What is social engineering?
Social engineering involves psychologically manipulating individuals into performing certain harmful activities or giving away sensitive/private information.
In one of the latest incidents, a group of farm laborers and unemployed youths from a village in India managed to trick sports bettors in Russia to bet on a fake IPL (a professional Twenty20 cricket league) cricket tournament. The scammers streamed bogus cricket matches live over a YouTube channel for over two weeks and took bets on a Telegram channel that they set up. Sound effects downloaded from the internet and an impressionist who could mimic a famous commentator made the fake tournament appear authentic to the remote Russian audience.
This might be a funny story, but the harsh reality is everyone is at risk. Both individuals and businesses are battling against social engineering, struggling to find a way out of this growing menace. Are you one of them? If so, keep reading to find out what social engineering is, how it works, how to spot social engineering attacks and how to better protect your company’s lifeline — data.
What are the origins of social engineering?
The term “social engineers” (sociale ingenieurs) was first introduced by Dutch industrialist J.C. Van Marken in 1894. He believed that just as specialists with technical expertise could solve the problems of machines and related processes (technical issues), social engineers could solve human-related problems, aka social issues. His ideas came from improving the lives of his employees. His factories had schools, libraries, social clubs and so on, that employees and their families could utilize. He also offered insurance funds to his employees. One of his policies included his workers mandatorily saving money for unforeseen difficulties in the future. Van Marken used social engineering as a tool to change the attitude/behavior of his employees.
Unfortunately, unlike Van Marken, some people want to use these techniques to benefit themselves. Social engineering is a highly successful cybercrime technique and is one of the most prevalent cyberthreats that present-day businesses must be aware of. Social engineering is the weapon of choice among cybercriminals because it is much easier to execute and is inexpensive. It is estimated that more than 90% of cyberattacks rely on some form of social engineering.
What are other examples of social engineering in the past?
You may have heard of many of these infamous scams already, but by seeing how varied they can be, we can truly understand the threat social engineering presents to us in person or on the web.
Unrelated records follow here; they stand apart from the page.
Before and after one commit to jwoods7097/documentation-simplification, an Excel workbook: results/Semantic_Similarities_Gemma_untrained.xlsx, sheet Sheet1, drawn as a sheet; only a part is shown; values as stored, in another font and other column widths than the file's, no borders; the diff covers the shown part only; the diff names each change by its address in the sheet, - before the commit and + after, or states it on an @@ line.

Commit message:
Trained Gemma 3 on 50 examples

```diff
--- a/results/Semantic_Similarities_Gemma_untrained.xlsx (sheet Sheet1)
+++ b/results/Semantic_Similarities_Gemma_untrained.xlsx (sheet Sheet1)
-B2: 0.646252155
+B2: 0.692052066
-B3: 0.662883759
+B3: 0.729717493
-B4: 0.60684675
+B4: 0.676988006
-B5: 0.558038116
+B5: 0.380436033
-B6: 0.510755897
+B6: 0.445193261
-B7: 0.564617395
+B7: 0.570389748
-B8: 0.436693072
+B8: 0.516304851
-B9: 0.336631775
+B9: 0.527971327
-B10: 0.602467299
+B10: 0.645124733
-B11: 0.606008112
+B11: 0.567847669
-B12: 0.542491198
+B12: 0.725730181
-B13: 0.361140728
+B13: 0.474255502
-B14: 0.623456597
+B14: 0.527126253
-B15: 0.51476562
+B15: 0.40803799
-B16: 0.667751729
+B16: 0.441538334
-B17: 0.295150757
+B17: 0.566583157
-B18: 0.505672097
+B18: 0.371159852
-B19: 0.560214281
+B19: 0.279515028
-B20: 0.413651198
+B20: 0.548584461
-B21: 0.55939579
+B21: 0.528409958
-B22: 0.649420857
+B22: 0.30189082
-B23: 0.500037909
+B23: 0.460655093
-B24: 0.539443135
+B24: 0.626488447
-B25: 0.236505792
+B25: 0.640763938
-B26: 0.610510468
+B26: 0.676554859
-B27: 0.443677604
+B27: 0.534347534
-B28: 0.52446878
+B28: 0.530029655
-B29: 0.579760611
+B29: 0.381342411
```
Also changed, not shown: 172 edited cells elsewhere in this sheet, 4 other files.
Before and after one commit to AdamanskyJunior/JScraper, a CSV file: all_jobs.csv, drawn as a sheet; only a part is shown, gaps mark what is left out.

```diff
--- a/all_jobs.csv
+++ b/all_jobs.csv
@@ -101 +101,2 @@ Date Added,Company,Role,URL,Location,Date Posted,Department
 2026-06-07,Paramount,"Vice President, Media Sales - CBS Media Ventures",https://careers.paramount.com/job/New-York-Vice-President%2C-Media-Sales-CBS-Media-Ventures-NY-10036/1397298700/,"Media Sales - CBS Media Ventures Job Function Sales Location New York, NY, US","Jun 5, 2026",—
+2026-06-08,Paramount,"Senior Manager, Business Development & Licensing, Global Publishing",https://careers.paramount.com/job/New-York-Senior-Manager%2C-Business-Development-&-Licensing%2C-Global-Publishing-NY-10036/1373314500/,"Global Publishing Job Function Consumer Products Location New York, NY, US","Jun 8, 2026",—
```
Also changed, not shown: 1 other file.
The Nigerian scam, also popularly known as the advance fee scam or 419 scam, is one of the finest examples of social engineering. The scammer would pretend to be a government or bank officer, or a businessman who needs access to an overseas bank account to transfer money trapped in a frozen Nigerian back account, in exchange for a commission. Sometimes, the commission offered can go up to several million dollars to lure the victim. The perpetrator then convinces the victim to send a small amount of money for certain costs associated with the transaction, such as taxes and legal fees. Once the victim sends the money, the scammer would disappear. In certain cases, the scammer would ask the victim to send more money for unexpected costs like increased taxes or bribes to government officials.
In February 2022, a man disguised as a Walmart employee was able to successfully steal several television sets from a Memphis Walmart without being noticed.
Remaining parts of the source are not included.